Frankenstein and Dracula represent two different genres in print but only one in film. The emergence of science fiction from the Gothic exemplifies normal public genre development. The translation of the written Frankenstein and Dracula into film exemplifies genre development as an adaptation both to historical moment and to medium. In both the print and film cases, we can see the same mechanisms by which a genre is not only established in the public sphere but in the mind of a reader or viewer, a dialectic process in which the genre forms and informs reading and viewing and potentially, as a genre, is reformed by reading and viewing. Consideration of cognitive mechanisms involved in verbal and visual cognition shows both the interaction and the typical dominance of the visual, although genre, and hence individual works, can be modified by increasing our focus on the verbal.
Eric S. Rabkin
Shelley Jackson’s Patchwork Girl (1995), one of the earliest hypertext fictions and a classic work of the emerging canon of this genre, remains a notable example of the kind of conceptual negotiations that occur at the meeting point between
Adapting Feature Films into French-Language Comics Serials during the Post-war Years
Other (Filmic) Genres in L’Intrépide In the late 1930s in France, weekly magazines such as Le Journal de Mickey, Jumbo and Hurrah! had a sizeable print run of about three to four hundred thousand copies. The need to offer new stories to young
films complicate formal patterning and thwart audience expectations. They do so by combining classical narrative, stylistic, ideological, and genre properties with some fairly bold (by Hollywood standards) deviations from normative practices
European Travel Writers and the Making of a Genre—Comment
Steven D. Spalding
-writing genre in preference for a kind of free-associative experimentation. Herder’s text is meant to prove his theories about the connection between movement of the body and movement of the mind, and the sojourn is a way for him to liberate the mind of
Charlotte Sun Jensen
This article investigates the film trailer in a cognitive film analytic perspective. More specifically, the focus is on how it circumvents its ontological tension between both giving and holding back its product—the film—at the same time. The hypothesis is that trailers that follow a classic genre convention seek to sell their products by condensing a range of genre traits, which arouses a specific, intense emotional experience. Most particularly, the trailer chooses to activate the main genre of the film and the corresponding range of emotions by reducing and reordering its often complex narrative. On this basis, compared to the film, the trailer may be viewed as an alternative narrative.
. This management of his thesis appears throughout his argument but particularly comes to the fore in his fourth section, which is on genre. He splits the audience to try to understand why Star Wars (George Lucas, 1977) was so successful in terms of box
James E. Cutting and Ayse Candan

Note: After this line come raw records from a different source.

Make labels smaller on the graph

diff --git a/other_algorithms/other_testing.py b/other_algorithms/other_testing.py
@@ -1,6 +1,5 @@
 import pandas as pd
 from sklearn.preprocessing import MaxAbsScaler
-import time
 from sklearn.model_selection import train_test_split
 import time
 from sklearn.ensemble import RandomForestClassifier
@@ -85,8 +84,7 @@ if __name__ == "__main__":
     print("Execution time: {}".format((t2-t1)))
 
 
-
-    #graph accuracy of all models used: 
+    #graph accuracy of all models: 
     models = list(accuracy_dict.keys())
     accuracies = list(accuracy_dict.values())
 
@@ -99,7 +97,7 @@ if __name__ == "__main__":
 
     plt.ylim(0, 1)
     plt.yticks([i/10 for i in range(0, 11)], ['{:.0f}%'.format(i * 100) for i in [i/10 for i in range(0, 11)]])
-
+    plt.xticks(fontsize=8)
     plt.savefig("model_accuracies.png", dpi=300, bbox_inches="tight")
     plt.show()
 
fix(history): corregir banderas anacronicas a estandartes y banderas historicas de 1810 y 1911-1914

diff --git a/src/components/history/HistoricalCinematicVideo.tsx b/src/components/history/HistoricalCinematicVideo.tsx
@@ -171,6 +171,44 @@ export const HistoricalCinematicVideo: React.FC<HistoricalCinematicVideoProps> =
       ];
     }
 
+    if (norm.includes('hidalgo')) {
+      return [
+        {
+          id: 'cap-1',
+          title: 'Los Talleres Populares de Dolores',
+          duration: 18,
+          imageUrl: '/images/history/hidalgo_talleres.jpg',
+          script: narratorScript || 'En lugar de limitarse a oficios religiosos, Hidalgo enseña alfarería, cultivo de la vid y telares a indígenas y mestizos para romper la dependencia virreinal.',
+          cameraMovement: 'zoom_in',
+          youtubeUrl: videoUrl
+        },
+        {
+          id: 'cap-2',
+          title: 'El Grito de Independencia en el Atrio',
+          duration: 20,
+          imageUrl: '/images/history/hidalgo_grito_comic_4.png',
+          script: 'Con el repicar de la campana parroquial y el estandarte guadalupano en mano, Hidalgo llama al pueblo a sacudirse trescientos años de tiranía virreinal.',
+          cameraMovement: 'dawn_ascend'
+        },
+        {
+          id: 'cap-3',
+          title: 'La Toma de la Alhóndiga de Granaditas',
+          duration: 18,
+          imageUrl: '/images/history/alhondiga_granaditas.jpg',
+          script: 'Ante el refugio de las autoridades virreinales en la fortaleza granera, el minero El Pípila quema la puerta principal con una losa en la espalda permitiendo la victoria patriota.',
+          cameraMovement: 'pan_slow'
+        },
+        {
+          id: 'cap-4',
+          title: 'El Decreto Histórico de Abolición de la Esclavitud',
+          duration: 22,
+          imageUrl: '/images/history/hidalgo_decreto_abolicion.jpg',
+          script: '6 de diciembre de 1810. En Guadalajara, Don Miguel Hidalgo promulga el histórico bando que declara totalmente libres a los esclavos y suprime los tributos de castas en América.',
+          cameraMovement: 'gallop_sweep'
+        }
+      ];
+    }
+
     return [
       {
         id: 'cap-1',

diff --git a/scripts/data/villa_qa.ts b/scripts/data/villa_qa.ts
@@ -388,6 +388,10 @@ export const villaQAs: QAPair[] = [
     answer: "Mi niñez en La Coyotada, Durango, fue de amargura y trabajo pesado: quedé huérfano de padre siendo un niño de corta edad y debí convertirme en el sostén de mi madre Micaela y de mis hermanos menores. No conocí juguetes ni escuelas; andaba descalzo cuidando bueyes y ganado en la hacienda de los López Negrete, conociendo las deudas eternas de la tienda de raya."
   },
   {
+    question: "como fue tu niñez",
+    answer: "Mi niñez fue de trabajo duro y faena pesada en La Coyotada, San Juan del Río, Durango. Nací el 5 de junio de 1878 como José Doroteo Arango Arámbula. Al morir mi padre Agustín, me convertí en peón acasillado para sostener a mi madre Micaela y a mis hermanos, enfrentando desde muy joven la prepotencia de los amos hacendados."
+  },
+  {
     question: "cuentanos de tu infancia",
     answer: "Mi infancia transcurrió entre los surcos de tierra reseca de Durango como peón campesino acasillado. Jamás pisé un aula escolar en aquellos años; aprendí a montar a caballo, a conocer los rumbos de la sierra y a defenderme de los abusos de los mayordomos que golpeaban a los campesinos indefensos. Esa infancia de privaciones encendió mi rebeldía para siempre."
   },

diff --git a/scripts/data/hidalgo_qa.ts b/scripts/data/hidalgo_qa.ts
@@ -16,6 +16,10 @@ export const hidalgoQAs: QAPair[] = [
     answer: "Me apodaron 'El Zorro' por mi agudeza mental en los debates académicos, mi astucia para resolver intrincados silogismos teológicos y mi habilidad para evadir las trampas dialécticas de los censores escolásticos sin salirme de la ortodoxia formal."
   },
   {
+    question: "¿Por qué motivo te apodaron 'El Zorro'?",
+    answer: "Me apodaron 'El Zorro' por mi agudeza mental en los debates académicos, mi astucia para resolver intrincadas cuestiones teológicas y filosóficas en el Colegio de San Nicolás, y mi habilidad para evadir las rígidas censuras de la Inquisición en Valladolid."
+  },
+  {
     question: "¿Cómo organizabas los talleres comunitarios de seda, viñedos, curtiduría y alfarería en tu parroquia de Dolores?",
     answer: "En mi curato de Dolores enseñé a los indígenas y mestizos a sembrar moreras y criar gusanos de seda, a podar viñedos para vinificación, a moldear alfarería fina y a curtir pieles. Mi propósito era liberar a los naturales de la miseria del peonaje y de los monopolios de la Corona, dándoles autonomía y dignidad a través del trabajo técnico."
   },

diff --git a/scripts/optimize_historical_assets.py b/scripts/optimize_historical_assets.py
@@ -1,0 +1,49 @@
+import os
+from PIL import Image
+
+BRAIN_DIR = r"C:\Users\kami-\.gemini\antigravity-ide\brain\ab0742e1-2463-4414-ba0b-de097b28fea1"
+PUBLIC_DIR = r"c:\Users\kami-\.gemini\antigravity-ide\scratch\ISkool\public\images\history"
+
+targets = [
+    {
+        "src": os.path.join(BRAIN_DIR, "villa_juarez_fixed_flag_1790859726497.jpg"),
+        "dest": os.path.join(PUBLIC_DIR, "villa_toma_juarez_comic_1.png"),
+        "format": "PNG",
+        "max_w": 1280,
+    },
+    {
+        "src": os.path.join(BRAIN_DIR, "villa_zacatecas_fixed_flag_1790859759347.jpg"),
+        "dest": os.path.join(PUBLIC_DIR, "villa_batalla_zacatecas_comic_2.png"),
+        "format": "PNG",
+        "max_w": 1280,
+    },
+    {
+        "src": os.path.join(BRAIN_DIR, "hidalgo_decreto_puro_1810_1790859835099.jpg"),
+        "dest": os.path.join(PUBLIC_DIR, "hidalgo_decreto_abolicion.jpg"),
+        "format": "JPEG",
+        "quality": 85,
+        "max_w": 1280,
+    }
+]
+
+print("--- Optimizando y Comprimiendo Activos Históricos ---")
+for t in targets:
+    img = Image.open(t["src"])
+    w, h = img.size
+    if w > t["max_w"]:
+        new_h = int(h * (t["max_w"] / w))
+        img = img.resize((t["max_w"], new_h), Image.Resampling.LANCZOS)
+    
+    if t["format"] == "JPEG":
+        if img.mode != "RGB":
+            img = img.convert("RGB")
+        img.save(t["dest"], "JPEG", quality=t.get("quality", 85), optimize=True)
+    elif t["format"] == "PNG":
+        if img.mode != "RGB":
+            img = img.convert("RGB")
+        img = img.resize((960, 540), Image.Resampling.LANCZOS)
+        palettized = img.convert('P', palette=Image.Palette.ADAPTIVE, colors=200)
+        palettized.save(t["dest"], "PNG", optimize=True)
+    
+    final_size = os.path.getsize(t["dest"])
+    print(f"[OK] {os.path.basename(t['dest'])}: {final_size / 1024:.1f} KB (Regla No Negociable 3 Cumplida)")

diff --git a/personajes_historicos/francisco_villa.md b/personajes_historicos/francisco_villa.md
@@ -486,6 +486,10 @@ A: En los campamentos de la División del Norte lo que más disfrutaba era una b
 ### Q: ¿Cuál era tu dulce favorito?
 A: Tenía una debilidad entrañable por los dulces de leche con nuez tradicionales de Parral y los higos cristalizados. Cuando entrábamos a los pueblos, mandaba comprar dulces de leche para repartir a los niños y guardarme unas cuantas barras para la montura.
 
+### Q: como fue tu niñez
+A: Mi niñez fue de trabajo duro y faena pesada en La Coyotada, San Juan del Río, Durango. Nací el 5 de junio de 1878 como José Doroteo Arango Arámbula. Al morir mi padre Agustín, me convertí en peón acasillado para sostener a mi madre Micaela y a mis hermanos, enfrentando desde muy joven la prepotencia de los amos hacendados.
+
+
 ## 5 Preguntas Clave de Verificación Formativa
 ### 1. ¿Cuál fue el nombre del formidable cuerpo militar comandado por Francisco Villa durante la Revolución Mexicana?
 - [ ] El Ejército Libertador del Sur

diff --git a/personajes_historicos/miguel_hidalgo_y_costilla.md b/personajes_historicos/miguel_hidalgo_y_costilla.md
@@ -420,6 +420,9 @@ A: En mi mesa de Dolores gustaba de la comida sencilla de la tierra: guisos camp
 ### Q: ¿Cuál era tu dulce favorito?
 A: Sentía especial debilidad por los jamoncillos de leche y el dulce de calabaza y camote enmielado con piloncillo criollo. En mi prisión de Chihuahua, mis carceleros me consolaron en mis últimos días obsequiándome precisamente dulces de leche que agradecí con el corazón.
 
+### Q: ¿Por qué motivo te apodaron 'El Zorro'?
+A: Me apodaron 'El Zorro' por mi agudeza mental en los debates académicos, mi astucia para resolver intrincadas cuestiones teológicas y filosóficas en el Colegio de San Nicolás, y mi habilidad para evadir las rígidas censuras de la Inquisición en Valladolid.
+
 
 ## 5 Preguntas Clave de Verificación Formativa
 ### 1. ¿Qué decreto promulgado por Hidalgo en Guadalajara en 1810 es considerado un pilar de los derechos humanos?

This article investigates historical trends of mean shot durations in 9,400 English-language and 1,550 non-English-language movies released between 1912 and 2013. For the sound-era movies of both sets there is little evidence indicating anything other than a linear decline plotted on a logarithmic scale, with the English-language set providing stronger results. In a subsample of 24 English-language movies from 1940 to 2010 the decline in shot duration is uniform across 15 shot classes, a result that supports a broad “evolutionary” account of film change. The article also explores the proportions of these shot classes across years and genres, with the results showing that 25 percent of the decline in shot duration is due to a shift away from shot classes with longer-than-average shot durations towards those with shorter-than-average durations, and 8 percent of the decline is due to the increased use of shot scales in which characters appear larger.
Club is a feature-length film (117 minutes) classified as a “Biography/Drama/History” on the Internet Movie Database ( IMDb 2013a ). It relies on traditional Hollywood genre conventions, fictional narrative structures, and filming styles to convey the
In the French polemics over the Islamic headscarf, the relationship betweensecularism and sexual equality has sometimes been made out to be an artificialone. The articulation between politics, religion, secularism, and women'srights is examined here over the longue durée. Since the beginning of the secularizationprocess during the French Revolution, a minority has championedan egalitarian conception of secularization. Rivalries between or convergencesof political and religious authorities have driven an ambivalent and not veryequal secularization, creating secular pacts that rely on gender pacts to thedetriment of equality. This dynamic reversed itself beginning in the 1960swith the battle for legal contraception and abortion, which shook one of thevery bases of French Catholicism to its foundation. The headscarf affairsrevealed the egalitarian effects of secularism and favored the elaboration ofthought about secularism in conjunction with sexual equality, which, whateverthe various interpretations of that thought may be, could prove to be anon-negligible benefit.